REQUIRED WORK
Only lines with the word "content" are wanted; copy each of them from the listing below.

EXTRACTED INFORMATION
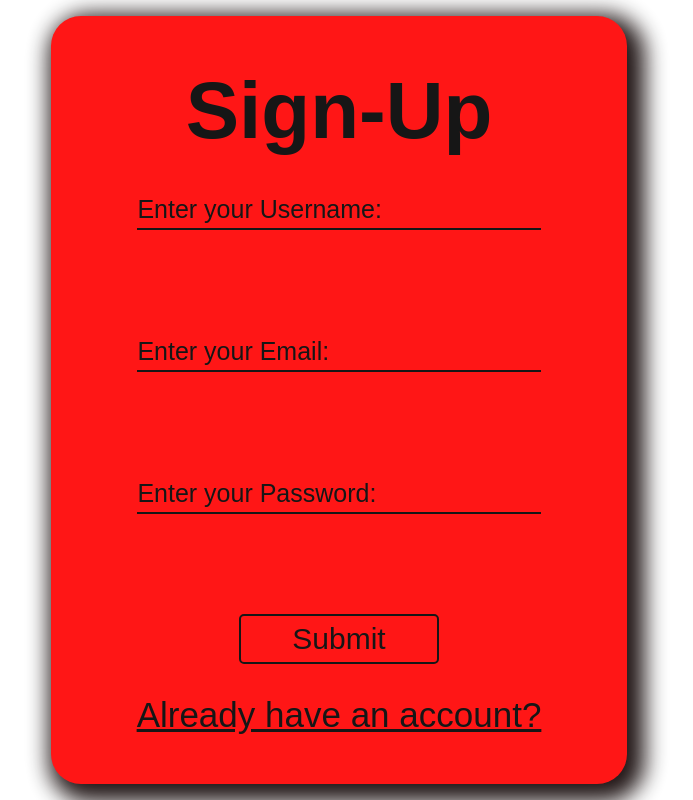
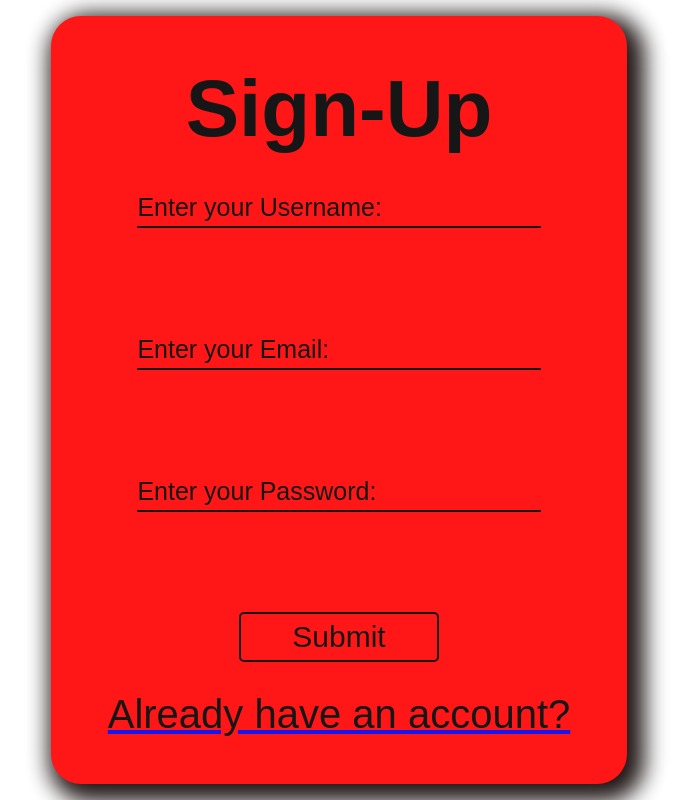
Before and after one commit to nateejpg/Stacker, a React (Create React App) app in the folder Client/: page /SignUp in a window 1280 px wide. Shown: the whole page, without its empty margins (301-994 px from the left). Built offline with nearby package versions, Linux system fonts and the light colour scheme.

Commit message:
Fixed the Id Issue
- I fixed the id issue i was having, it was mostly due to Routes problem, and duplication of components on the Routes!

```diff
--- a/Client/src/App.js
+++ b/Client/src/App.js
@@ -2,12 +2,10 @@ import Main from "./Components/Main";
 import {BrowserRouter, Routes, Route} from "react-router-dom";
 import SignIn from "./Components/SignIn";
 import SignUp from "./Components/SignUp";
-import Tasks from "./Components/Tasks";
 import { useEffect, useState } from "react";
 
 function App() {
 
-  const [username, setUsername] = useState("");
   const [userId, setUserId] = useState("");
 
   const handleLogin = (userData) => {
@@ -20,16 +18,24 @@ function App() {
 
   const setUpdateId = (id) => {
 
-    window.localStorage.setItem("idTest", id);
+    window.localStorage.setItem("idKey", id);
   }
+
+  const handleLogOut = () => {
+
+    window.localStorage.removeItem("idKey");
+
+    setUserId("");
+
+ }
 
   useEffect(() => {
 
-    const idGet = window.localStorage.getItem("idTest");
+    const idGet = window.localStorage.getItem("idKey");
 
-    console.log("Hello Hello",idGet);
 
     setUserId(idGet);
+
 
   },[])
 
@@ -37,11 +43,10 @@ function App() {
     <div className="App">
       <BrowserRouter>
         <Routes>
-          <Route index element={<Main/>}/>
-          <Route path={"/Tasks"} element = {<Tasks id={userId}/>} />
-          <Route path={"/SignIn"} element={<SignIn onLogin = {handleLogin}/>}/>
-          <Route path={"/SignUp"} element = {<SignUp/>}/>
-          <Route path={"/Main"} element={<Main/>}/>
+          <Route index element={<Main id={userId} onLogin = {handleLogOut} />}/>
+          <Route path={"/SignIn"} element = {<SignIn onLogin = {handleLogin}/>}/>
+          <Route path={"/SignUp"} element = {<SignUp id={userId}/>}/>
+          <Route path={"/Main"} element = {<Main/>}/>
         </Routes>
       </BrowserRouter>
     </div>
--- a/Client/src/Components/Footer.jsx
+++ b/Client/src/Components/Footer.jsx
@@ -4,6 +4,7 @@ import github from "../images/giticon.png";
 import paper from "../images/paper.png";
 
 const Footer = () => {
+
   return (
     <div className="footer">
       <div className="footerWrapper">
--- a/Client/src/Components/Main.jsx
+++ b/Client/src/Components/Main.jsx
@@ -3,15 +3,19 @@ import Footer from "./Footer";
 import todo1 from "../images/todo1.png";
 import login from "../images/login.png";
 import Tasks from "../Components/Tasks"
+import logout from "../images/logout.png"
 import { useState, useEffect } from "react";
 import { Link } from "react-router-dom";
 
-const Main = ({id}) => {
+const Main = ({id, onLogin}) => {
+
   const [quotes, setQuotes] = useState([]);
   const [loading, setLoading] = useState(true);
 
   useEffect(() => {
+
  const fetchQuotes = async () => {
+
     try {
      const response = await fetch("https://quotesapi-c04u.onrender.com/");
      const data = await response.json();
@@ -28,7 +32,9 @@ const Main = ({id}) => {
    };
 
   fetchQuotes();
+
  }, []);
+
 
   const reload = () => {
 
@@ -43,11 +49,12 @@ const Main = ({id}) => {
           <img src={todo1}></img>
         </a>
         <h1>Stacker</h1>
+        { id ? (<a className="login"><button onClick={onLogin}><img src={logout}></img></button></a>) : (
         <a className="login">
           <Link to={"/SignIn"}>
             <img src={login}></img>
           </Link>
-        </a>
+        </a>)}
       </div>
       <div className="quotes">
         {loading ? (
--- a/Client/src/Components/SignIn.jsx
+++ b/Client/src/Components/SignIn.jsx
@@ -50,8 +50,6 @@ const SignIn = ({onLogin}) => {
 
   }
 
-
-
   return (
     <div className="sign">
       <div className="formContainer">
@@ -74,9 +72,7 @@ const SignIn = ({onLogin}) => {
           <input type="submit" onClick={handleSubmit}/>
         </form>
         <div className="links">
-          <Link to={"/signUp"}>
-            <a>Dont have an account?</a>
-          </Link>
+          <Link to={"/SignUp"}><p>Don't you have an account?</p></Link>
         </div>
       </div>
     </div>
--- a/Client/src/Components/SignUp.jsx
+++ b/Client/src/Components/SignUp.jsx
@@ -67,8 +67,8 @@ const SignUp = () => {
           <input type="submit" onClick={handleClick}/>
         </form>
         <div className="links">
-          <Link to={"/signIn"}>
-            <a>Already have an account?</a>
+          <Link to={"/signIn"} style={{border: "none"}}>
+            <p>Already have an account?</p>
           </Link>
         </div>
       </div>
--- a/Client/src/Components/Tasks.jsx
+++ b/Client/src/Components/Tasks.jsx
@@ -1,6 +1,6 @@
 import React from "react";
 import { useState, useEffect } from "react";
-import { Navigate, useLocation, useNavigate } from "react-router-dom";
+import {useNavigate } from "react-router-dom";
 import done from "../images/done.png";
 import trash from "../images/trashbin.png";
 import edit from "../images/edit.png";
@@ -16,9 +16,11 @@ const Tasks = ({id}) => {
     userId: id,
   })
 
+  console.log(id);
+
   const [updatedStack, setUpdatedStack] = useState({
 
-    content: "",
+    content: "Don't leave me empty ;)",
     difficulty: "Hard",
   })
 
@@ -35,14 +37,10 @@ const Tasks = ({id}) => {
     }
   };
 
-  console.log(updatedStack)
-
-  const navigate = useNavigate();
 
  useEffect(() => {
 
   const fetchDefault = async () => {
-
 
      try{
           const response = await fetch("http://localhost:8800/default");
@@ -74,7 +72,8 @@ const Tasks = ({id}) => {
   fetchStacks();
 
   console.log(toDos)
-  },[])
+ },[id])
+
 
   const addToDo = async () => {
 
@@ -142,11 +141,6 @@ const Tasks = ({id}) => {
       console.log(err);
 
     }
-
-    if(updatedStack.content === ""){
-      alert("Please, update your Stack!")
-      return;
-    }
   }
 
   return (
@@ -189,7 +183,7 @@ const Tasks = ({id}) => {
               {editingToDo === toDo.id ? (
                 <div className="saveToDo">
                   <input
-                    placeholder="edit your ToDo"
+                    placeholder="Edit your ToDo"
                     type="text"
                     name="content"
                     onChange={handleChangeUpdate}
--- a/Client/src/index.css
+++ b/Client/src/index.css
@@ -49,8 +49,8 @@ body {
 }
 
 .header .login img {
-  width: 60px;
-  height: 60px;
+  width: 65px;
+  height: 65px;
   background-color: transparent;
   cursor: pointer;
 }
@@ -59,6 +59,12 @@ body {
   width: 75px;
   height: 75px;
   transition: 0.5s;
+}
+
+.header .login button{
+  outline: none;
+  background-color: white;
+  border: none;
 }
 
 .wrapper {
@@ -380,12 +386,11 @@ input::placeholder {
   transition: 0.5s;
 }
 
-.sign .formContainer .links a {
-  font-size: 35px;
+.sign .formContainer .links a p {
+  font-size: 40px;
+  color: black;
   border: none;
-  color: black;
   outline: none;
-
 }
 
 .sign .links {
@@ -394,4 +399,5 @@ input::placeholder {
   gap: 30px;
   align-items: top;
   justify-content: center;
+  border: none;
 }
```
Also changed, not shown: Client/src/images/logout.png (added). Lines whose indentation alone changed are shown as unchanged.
---
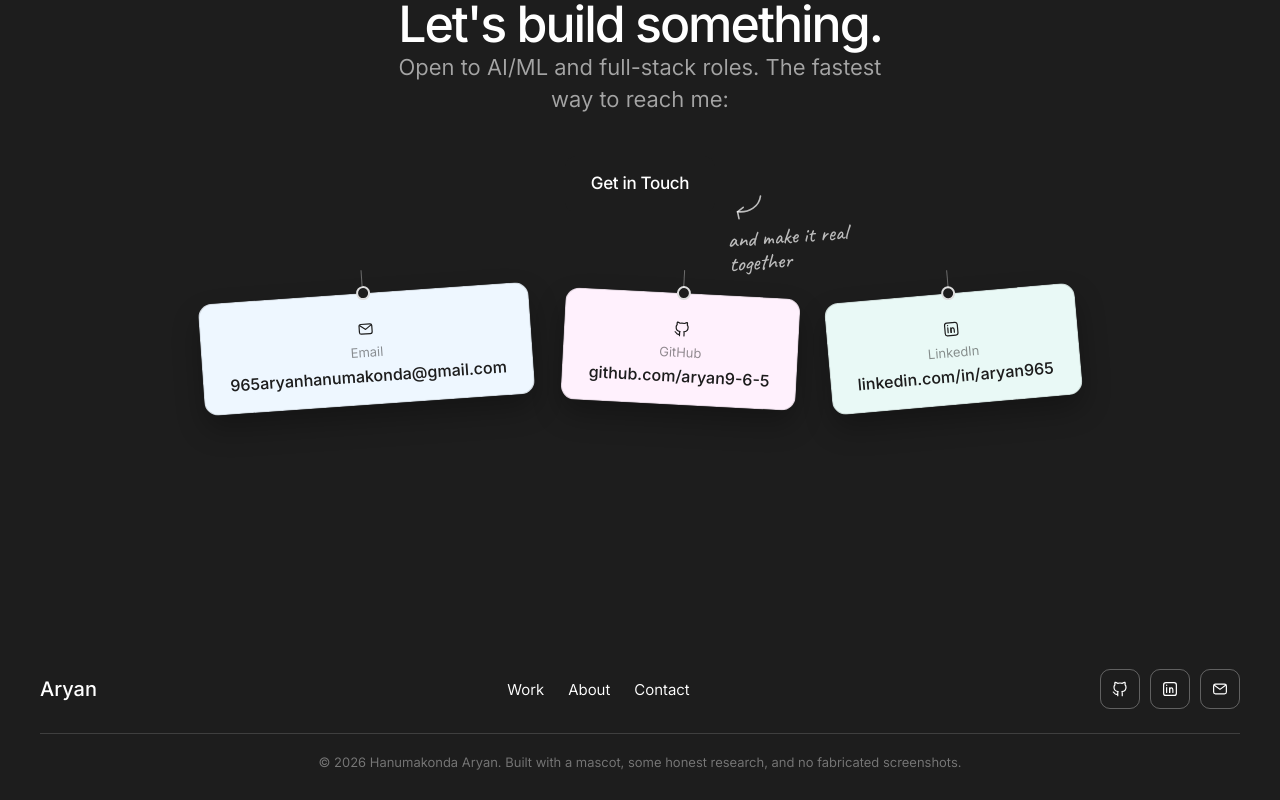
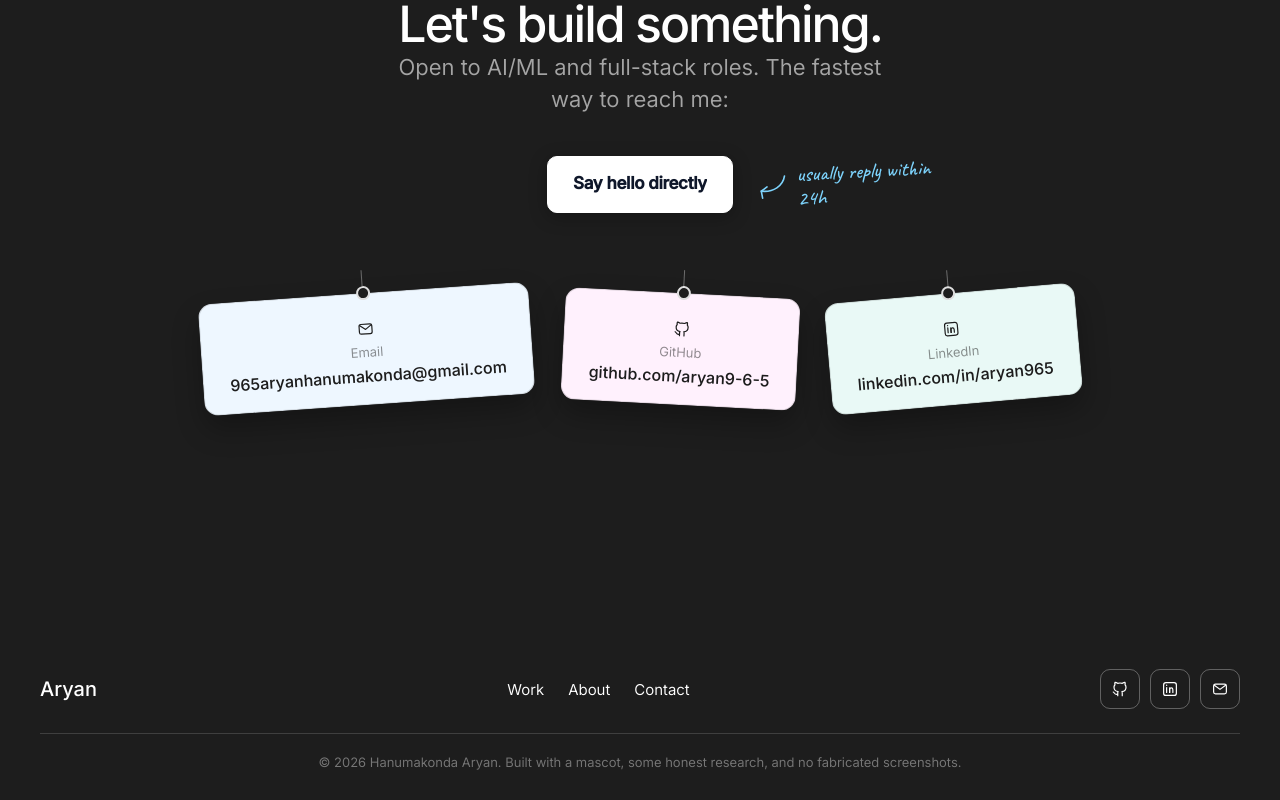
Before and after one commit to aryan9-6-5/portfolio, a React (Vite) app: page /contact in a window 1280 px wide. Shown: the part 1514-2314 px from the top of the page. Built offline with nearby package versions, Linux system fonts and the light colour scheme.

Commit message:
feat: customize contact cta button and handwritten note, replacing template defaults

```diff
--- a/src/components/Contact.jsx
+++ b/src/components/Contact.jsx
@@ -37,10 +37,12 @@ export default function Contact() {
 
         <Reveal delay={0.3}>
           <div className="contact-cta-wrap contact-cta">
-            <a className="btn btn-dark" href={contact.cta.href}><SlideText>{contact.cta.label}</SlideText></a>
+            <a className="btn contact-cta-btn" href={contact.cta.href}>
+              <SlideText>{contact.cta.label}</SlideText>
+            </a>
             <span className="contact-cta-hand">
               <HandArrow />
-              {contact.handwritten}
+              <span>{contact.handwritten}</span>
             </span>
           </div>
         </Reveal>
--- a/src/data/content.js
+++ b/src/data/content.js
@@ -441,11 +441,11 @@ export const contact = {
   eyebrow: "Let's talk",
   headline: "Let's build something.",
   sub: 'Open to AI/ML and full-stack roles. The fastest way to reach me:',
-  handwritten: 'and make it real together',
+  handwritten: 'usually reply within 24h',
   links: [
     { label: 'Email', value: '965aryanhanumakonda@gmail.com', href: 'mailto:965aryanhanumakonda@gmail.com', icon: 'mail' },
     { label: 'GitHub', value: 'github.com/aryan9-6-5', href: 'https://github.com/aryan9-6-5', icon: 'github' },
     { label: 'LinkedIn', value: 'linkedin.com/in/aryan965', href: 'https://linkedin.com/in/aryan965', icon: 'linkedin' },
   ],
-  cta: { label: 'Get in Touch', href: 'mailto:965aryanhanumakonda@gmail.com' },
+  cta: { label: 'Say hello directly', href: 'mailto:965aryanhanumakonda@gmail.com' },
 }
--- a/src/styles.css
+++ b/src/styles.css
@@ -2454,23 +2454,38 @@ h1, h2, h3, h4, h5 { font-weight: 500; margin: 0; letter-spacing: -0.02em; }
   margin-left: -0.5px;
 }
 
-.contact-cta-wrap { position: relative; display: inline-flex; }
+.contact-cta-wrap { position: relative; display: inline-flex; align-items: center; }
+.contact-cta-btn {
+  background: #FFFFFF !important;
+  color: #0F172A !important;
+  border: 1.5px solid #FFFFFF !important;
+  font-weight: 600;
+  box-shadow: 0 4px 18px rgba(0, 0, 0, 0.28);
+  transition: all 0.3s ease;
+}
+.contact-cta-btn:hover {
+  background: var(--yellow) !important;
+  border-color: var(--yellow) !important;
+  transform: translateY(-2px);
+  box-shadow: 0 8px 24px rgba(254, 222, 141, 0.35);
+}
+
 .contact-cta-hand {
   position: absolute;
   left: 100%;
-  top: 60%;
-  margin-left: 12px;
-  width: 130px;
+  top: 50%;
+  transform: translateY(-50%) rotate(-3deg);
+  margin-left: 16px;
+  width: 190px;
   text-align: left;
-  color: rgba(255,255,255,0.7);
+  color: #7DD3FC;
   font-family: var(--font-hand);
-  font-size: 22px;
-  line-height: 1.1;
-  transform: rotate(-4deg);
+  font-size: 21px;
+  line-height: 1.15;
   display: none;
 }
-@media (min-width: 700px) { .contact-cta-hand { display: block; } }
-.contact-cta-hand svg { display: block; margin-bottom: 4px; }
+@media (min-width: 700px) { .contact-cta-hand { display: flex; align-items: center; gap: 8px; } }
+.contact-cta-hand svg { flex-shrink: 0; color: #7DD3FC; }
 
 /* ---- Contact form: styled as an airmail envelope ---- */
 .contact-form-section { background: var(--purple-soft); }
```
* * *
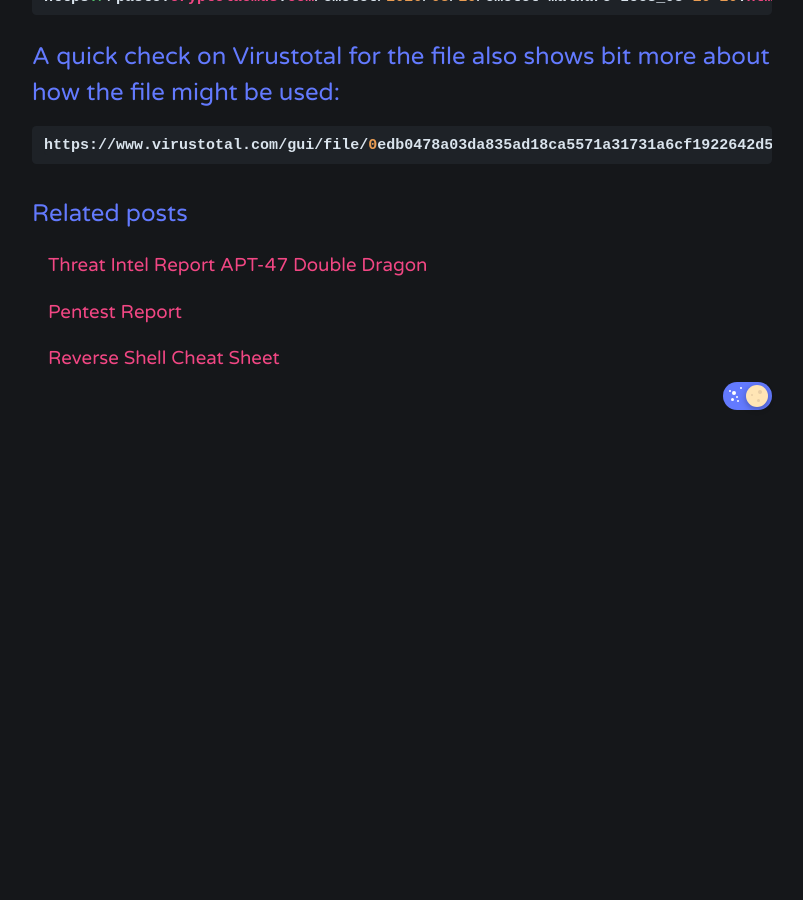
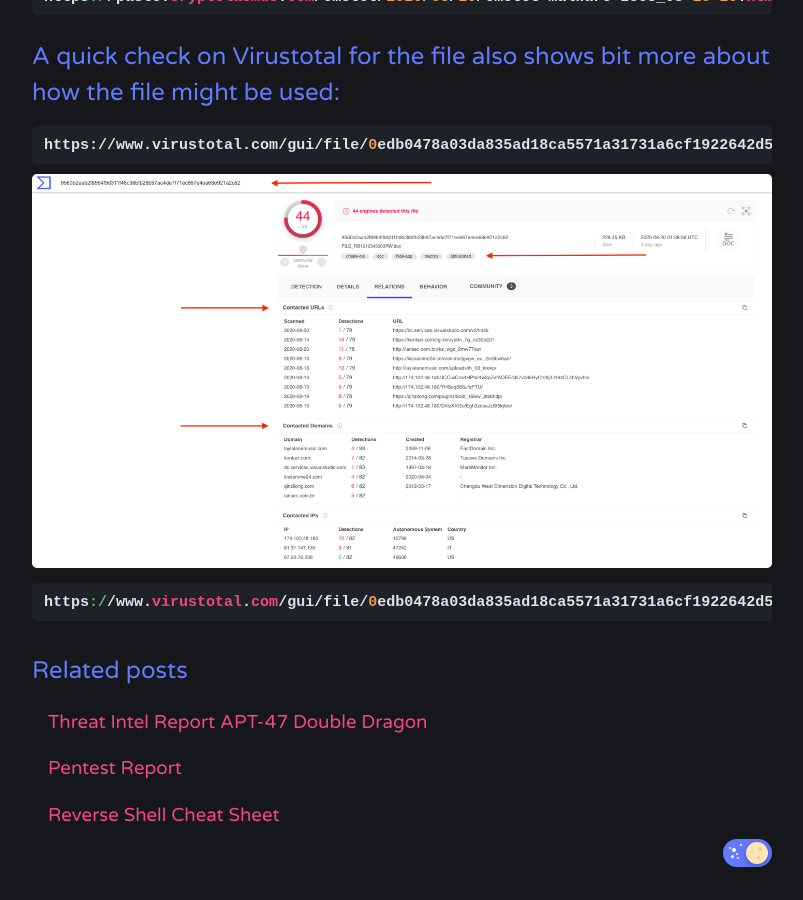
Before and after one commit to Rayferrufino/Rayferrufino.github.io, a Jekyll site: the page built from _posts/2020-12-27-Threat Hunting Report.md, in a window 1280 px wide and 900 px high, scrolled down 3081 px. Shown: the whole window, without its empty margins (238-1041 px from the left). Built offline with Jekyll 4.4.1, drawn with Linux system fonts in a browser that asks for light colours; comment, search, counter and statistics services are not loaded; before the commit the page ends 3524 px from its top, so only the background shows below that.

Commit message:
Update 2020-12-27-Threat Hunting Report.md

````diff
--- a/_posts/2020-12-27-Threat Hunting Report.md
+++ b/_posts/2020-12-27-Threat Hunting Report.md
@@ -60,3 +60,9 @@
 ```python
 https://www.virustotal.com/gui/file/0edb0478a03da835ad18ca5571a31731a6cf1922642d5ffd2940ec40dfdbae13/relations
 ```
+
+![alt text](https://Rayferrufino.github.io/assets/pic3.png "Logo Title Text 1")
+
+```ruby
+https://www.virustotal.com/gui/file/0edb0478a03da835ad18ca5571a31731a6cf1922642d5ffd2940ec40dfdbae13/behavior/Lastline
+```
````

REPLY TO THE TASK
-    content: "",
+    content: "Don't leave me empty ;)",
-    if(updatedStack.content === ""){
                     name="content"
   justify-content: center;
--- a/src/data/content.js
+++ b/src/data/content.js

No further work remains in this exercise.